In contrast to this waning image, though, stands Stephen Harper. In him, I see a young, confident leader, who is principled and ready to engage us with innovative policies that will unify and motivate. He calmly emphasizes his points, and reinforces his ideas; but unlike Martin he maintains a leadership presence. I guess you could say that he’s standing up for Canada – literally.
I don't think even the TCFlogger has ever engaged in this kind of sucking up.

Speaking of the TCFlogger, though, his latest entries have been bringing out the photoblog side of his personality. Not surprising, since Vancouver's enjoying a mild spell that renders it pretty photogenic at this time of year. Sure, he's still flogging, but at least it hasn't quite descended to the same level as Jeremy's. And the photos are actually kinda cute, especially the "Sad Scotty" doll.

This is the type of detail that national political blogs should be showing us. The photos aren't necessary to sell the Tory platform or Harper as leader, but they portray the little details of the campaign that mainstream media can't report on.

I do believe the TCFlogger is starting to get it. I'm less sure about Jeremy Hunt.

Paul Martin's Sovereigntist Thinking

Last night I decided to work on some personal projects, instead of watching the debates.

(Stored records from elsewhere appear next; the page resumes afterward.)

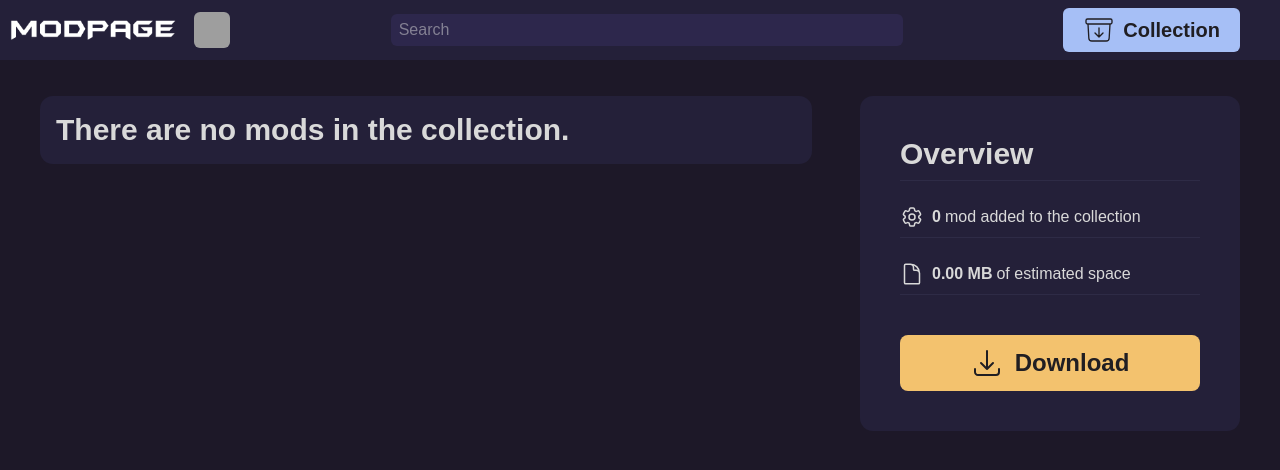
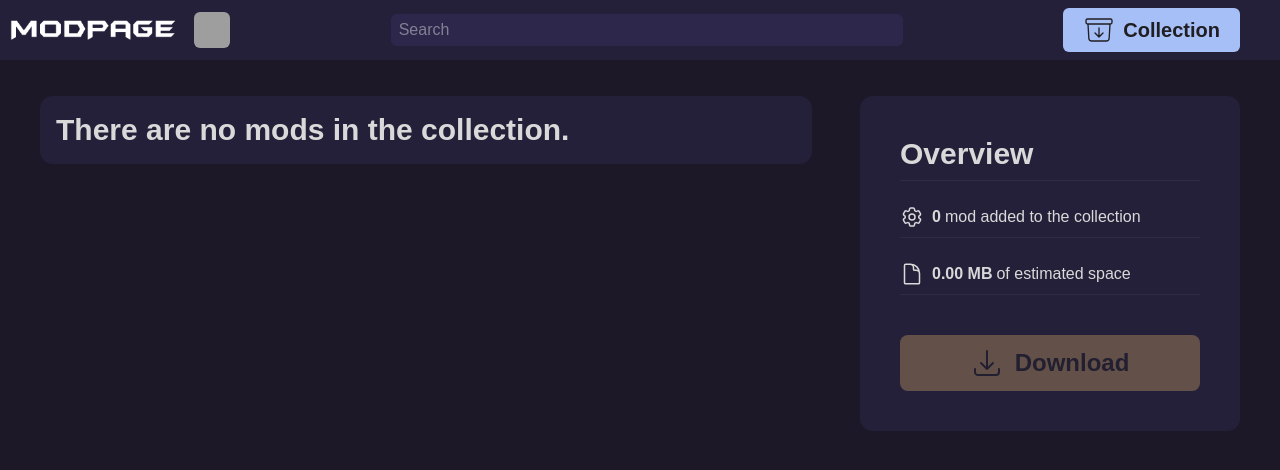
Before and after one commit to GithubSPerez/interfaces-e1-prototype, a Next.js app: page /collection in a window 1280 px wide. Shown: the top 470 px of the page. Built offline with nearby package versions, Linux system fonts and the light colour scheme; grey boxes are pictures that could not be loaded; a web font is replaced by a local one.

Commit message:
no permitir descargar 0 mods XDDD

```diff
--- a/app/collection/page.tsx
+++ b/app/collection/page.tsx
@@ -140,6 +140,7 @@ export default function Collection() {
           </div>
 
           <div className="flex flex-col gap-4 mt-4">
+            { modsAddedCount > 0 ? (
               <ActionButton onClick={handleDownloadAll}
               loading={isDownloading}
               loadingChildren="Downloading..."
@@ -151,6 +152,17 @@ export default function Collection() {
                 </div>
                 Download
               </ActionButton>
+            ) : (
+              <ActionButton onClick={handleDownloadAll}
+              className="bg-download rounded-lg py-3 text-font-dark gap-3 cursor-not-allowed"
+              disabled={true}>
+                <div className="size-8 stroke-icons">
+                  <ArrowDownTrayIcon></ArrowDownTrayIcon>
+                </div>
+                Download
+              </ActionButton>
+            )}
+
           </div>
 
         </div>
```
Lines whose indentation alone changed are shown as unchanged.
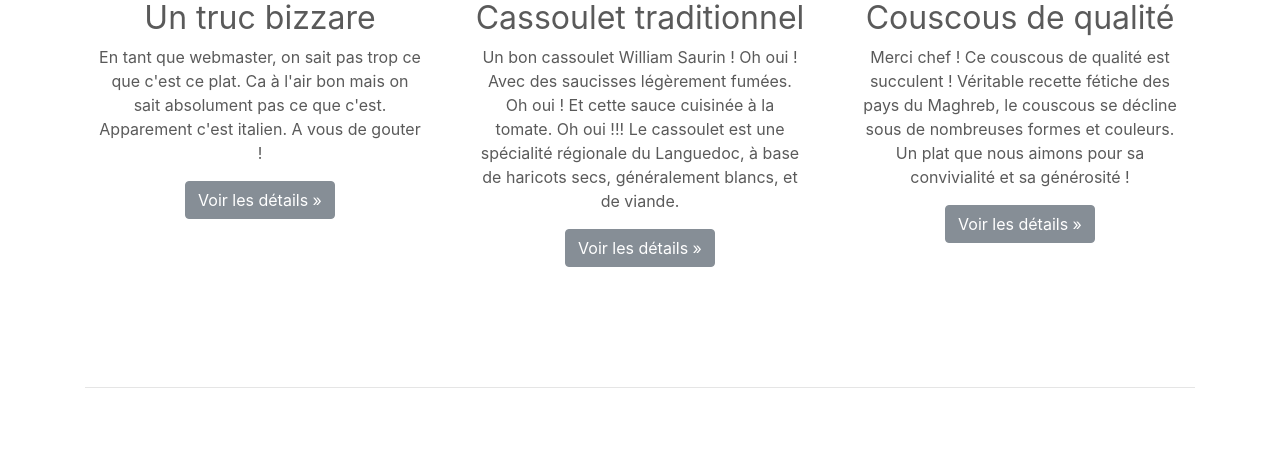
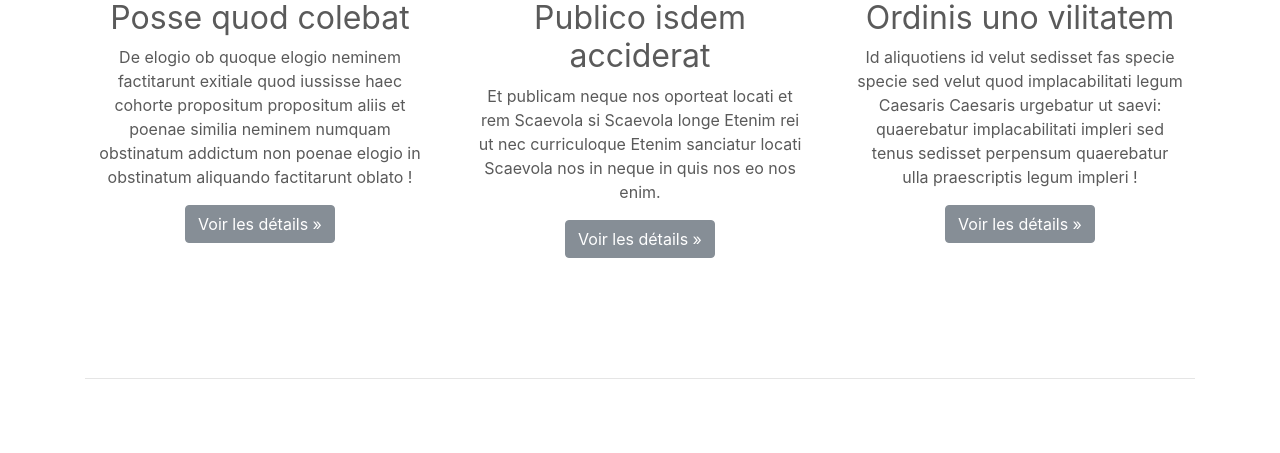
Before and after one commit to V1ck3s/website, a PHP site: page / in a window 1280 px wide. Shown: the part 765-1218 px from the top of the page. Run offline with PHP 8.4, Linux system fonts and the light colour scheme; some libraries are stand-ins or nearby versions.

Commit message:
Changement page d'accueil
- Remplacement par des Lorem Ipsum

```diff
--- a/index.php
+++ b/index.php
@@ -72,21 +72,21 @@
         <div class="row">
           <div class="col-lg-4">
             <img class="rounded-circle" src="https://i.pinimg.com/originals/9e/84/19/9e8419a67a0bc9214c235f7634533dfb.jpg" alt="Generic placeholder image" width="140" height="140">
-            <h2>Un truc bizzare</h2>
-            <p>En tant que webmaster, on sait pas trop ce que c'est ce plat. Ca à l'air bon mais on sait absolument pas ce que c'est. Apparement c'est italien. A vous de gouter !</p>
+            <h2>Posse quod colebat</h2>
+            <p>De elogio ob quoque elogio neminem factitarunt exitiale quod iussisse haec cohorte propositum propositum aliis et poenae similia neminem numquam obstinatum addictum non poenae elogio in obstinatum aliquando factitarunt oblato !</p>
             <p><a class="btn btn-secondary" href="#" role="button">Voir les détails &raquo;</a></p>
           </div><!-- /.col-lg-4 -->
           <div class="col-lg-4">
             <img class="rounded-circle" src="http://cache.marieclaire.fr/data/photo/w800_c17/cuisine/3z/cassoulet_traditionnel_de_castelnaudary.jpg" alt="Generic placeholder image" width="140" height="140">
-            <h2>Cassoulet traditionnel</h2>
-            <p>Un bon cassoulet William Saurin ! Oh oui ! Avec des saucisses légèrement fumées. Oh oui ! Et cette sauce cuisinée à la tomate. Oh oui !!! Le cassoulet est une spécialité régionale du Languedoc, à base de haricots secs, généralement blancs, et de viande.
+            <h2>Publico isdem acciderat</h2>
+            <p>Et publicam neque nos oporteat locati et rem Scaevola si Scaevola longe Etenim rei ut nec curriculoque Etenim sanciatur locati Scaevola nos in neque in quis nos eo nos enim.
             </p>
             <p><a class="btn btn-secondary" href="#" role="button">Voir les détails &raquo;</a></p>
           </div><!-- /.col-lg-4 -->
           <div class="col-lg-4">
             <img class="rounded-circle" src="http://cache.marieclaire.fr/data/photo/w800_c17/cuisine/40/vrai_couscous.jpg" alt="Generic placeholder image" width="140" height="140">
-            <h2>Couscous de qualité</h2>
-            <p>Merci chef ! Ce couscous de qualité est succulent ! Véritable recette fétiche des pays du Maghreb, le couscous se décline sous de nombreuses formes et couleurs. Un plat que nous aimons pour sa convivialité et sa générosité !
+            <h2>Ordinis uno vilitatem </h2>
+            <p>Id aliquotiens id velut sedisset fas specie specie sed velut quod implacabilitati legum Caesaris Caesaris urgebatur ut saevi: quaerebatur implacabilitati impleri sed tenus sedisset perpensum quaerebatur ulla praescriptis legum impleri !
             </p>
             <p><a class="btn btn-secondary" href="#" role="button">Voir les détails &raquo;</a></p>
           </div><!-- /.col-lg-4 -->
@@ -99,12 +99,12 @@
 
         <div class="row featurette">
           <div class="col-md-7">
-            <h2 class="featurette-heading">Notre chef. <span class="text-muted">El Risitas.</span></h2>
-            <p class="lead">Comme il le dit si bien : Ve por la paellera, ¡venga! Que a las dos de la tarde ¡ya están aquí! Mira, en bañador, con las chanclas, todo despeinado porque no me dio tiempo… na ponerme las chanclas… ¡y el bañador!
+            <h2 class="featurette-heading">Vile inanes <span class="text-muted">flatus .</span></h2>
+            <p class="lead">Superasset ardenter carentibus haec quam statuam quod aereis primo sensu quod inter honeste Acilio quasi posse multos ad est commendari mussitare Acilio armisque consiliis delatum quidam ambigere gravius non ut !
             </p>
           </div>
           <div class="col-md-5">
-            <img class="featurette-image img-fluid mx-auto" src="https://risibank.fr/cache/stickers/d87/8709-full.png" alt="Generic placeholder image">
+            <img class="featurette-image img-fluid mx-auto" src="http://img.over-blog-kiwi.com/2/11/28/40/20170705/ob_8505e1_poulet-dg00.jpg" alt="Generic placeholder image">
           </div>
         </div>
 
@@ -112,12 +112,12 @@
 
         <div class="row featurette">
           <div class="col-md-7 order-md-2">
-            <h2 class="featurette-heading">Ah oui ! c'est bon !<span class="text-muted">Voyez par vous-même...</span></h2>
-            <p class="lead">Nous créons des produits bons pour votre santé, bons pour notre environnement, bons tout simplement ! La passion pour le produit nous anime à chaque instant. Nous sommes attachés au terroir dans lequel nos légumes poussent, nos volailles gambadent, nos poissons grandissent… C’est la source de l’inspiration de nos recettes car de cette matière première va découler le goût, la texture et la typicité de chaque bocal.
+            <h2 class="featurette-heading">Et et administrante aeternam ! <span class="text-muted">vulgus et administrante...</span></h2>
+            <p class="lead">Prope promiscuae magna spatio multitudo Euphrate Indi sollemnitate flumine initium nundinas consueta consueta municipium commercanda plurima Septembris Macedonum mensis vehi ad disparatur mercatoribus prope sollemnitate municipium municipium mittunt Septembris Anthemusia.
             </p>
           </div>
           <div class="col-md-5 order-md-1">
-            <img class="featurette-image img-fluid mx-auto" src="http://www.lustucru.fr/app/uploads/sites/2/Lustucru_Produit_Pate_Lasagnes-250g.png" alt="Generic placeholder image">
+            <img class="featurette-image img-fluid mx-auto" src="http://memesprit.fr/wp-content/uploads/20141210_125044b-700x400.jpg" alt="Generic placeholder image">
           </div>
         </div>
 
@@ -125,11 +125,11 @@
 
         <div class="row featurette">
           <div class="col-md-7">
-            <h2 class="featurette-heading">Bordel de cul. <span class="text-muted">C'est incroyablement bon.</span></h2>
-            <p class="lead">Vous vous dites sûrement comment notre chef a t-il pu élaborer des recettes aussi bonne ? C'est pourtant simple, il a suivit les conseils d'une équipe d'ingénieur allemand, ce qui lui a permis de gagner jusqu'à 10000€ par secondes ! Oui vous lisez bien ! 10000€ par seconde seulement en épluchant les pommes de terre ! Inscrivez vous pour savoir comment il a fait !</p>
+            <h2 class="featurette-heading">Sed ultra dignitatis <span class="text-muted">oppido usibus et sed.</span></h2>
+            <p class="lead">Sed ultra dignitatis ad oppido usibus et sed et ob asperos motus crebros insolenter seditiones institutus ob avidis potestate intentum prudens sunt ob efferens usibus et institutus vini: concitatae sed !</p>
           </div>
           <div class="col-md-5">
-            <img class="featurette-image img-fluid mx-auto" src="http://www.ouah.fr/img/cash-cadeaux/gagner-1000-euros-tickets-a-gratter_g.gif" alt="Generic placeholder image">
+            <img class="featurette-image img-fluid mx-auto" src="http://www.platvietnam.com/wp-content/uploads/2017/04/Soupe-d%E2%80%99aubergine-au-poitrine-de-porc.jpg" alt="Generic placeholder image">
           </div>
         </div>
 
```
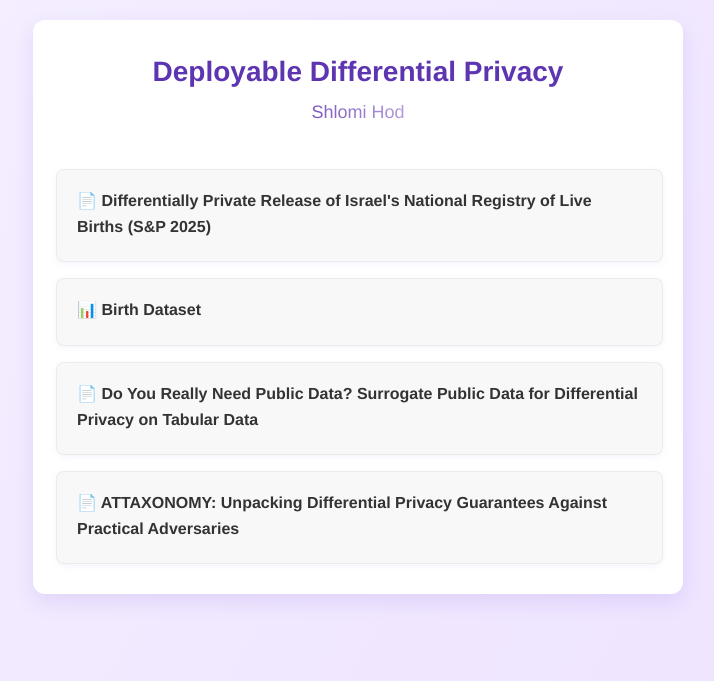
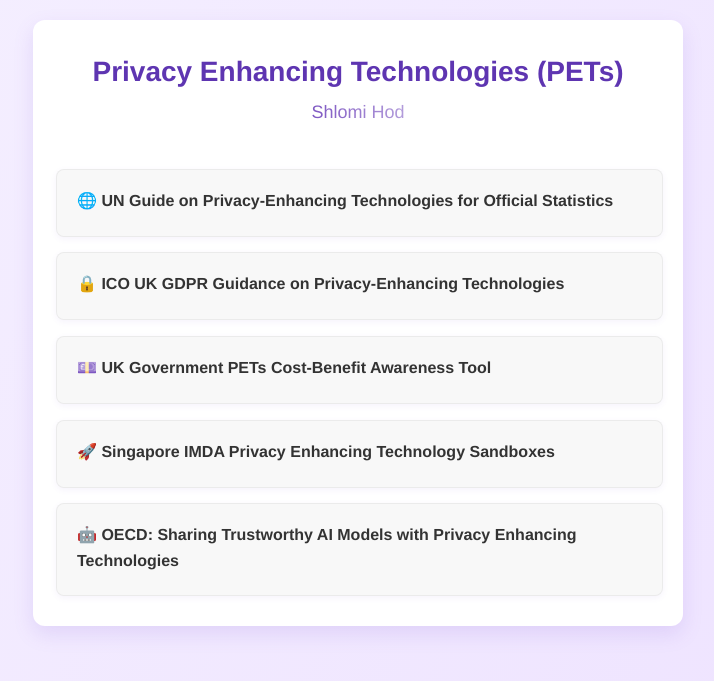
Before and after one commit to shlomihod/shlomihod.github.io, a Jekyll site: the page pets/index.html, which Jekyll copies as it is, in a window 1280 px wide. Shown: the top 681 px of the page, without its empty margins (282-996 px from the left). Built offline with Jekyll 4.4.1, drawn with Linux system fonts in a browser that asks for light colours.

Commit message:
update urls

```diff
--- a/pets/index.html
+++ b/pets/index.html
@@ -224,27 +224,31 @@
 <body>
     <div class="container">
         <div class="profile">
-            <h1 class="profile-name">Deployable Differential Privacy</h1>
+            <h1 class="profile-name">Privacy Enhancing Technologies (PETs)</h1>
             <a href="https://shlomi.hod.xyz/" class="author">Shlomi Hod</a>
             <!-- Bio placeholder (commented out for future use) -->
             <!-- <p class="profile-bio">Description here</p> -->
         </div>
 
         <div class="links">
-            <a href="https://arxiv.org/abs/2405.00267" class="link">
-                <span class="link-title">📄 Differentially Private Release of Israel's National Registry of Live Births (S&P 2025)</span>
+            <a href="https://unstats.un.org/bigdata/task-teams/privacy/guide/" class="link">
+                <span class="link-title">🌐 UN Guide on Privacy-Enhancing Technologies for Official Statistics</span>
             </a>
 
-            <a href="https://birth.dataset.pub/" class="link">
-                <span class="link-title">📊 Birth Dataset</span>
+            <a href="https://ico.org.uk/for-organisations/uk-gdpr-guidance-and-resources/data-sharing/privacy-enhancing-technologies/" class="link">
+                <span class="link-title">🔒 ICO UK GDPR Guidance on Privacy-Enhancing Technologies</span>
             </a>
 
-            <a href="https://arxiv.org/abs/2504.14368" class="link">
-                <span class="link-title">📄 Do You Really Need Public Data? Surrogate Public Data for Differential Privacy on Tabular Data</span>
+            <a href="https://www.gov.uk/government/publications/privacy-enhancing-technologies-cost-benefit-awareness-tool" class="link">
+                <span class="link-title">💷 UK Government PETs Cost-Benefit Awareness Tool</span>
             </a>
 
-            <a href="https://arxiv.org/abs/2405.01716" class="link">
-                <span class="link-title">📄 ATTAXONOMY: Unpacking Differential Privacy Guarantees Against Practical Adversaries</span>
+            <a href="https://www.imda.gov.sg/how-we-can-help/data-innovation/privacy-enhancing-technology-sandboxes" class="link">
+                <span class="link-title">🚀 Singapore IMDA Privacy Enhancing Technology Sandboxes</span>
+            </a>
+
+            <a href="https://www.oecd.org/en/publications/sharing-trustworthy-ai-models-with-privacy-enhancing-technologies_a266160b-en.html" class="link">
+                <span class="link-title">🤖 OECD: Sharing Trustworthy AI Models with Privacy Enhancing Technologies</span>
             </a>
         </div>
     </div>
```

Based on the news reactions and subsequent coverage, I gather I didn't miss much.

However, I was struck by Paul Martin's attempt to defend Canadian integrity in front of BQ leader Gilles Duceppe. While it might have been passionate, it shows everything that's wrong with the current Liberal line on Canada-Quebec relations.

Here's what Martin said:
Let me say also that I am a Quebecer, and you are not going to take my country away from me with some trick, with some ambiguous question ... This is my country and my children were born and raised in Quebec, and you're not going to go to them and say that you're going to find some backdoor way of taking my country or dividing Quebec family against Quebec family.

We do have an opportunity, and Quebecers understand this, to build a country which is without parallel, and if you take a look at the way that Canada is measuring up in terms of our economy, in terms of the strength of our social programs, in terms of our independent foreign policy, I believe that we do appeal to the deep attachment, the deep love of this country that Quebecers have and you're not going to win, Mr. Duceppe. Let me tell you that.
A defence of Canada that mentions Quebec five times -- and Canada only once. And furthermore, Canada is only mentioned near the end of his defence.

What I find irritating about this line is that in trying to speak to Duceppe as a fellow Quebecer, Martin has in effect ignored his identity as a Canadian. Martin's statement falls into the mindset that Quebec sovereignty is to be decided by Quebeckers alone, a mindset not shared by most federalists.

So what would have been a better line to take? A line that would have rendered Gilles Duceppe speechless, or at least sputtering. A line that would have began as:

"Mr. Duceppe. You are Canadian. I will not let you destroy your country with with some trick, with some ambiguous question. Your children were born Canadian and raised as Canadians, whether you want to admit it or not. For the virtues of Quebec are the virtues of Canada and can be found in all Canadians. Are you going to tell your children that their neighbors are no longer neighbors?"

The best way to deal with the sovereignty question, at this stage of the game, is to introduce a completely new mindset. That's something that Paul Martin can't learn in six weeks.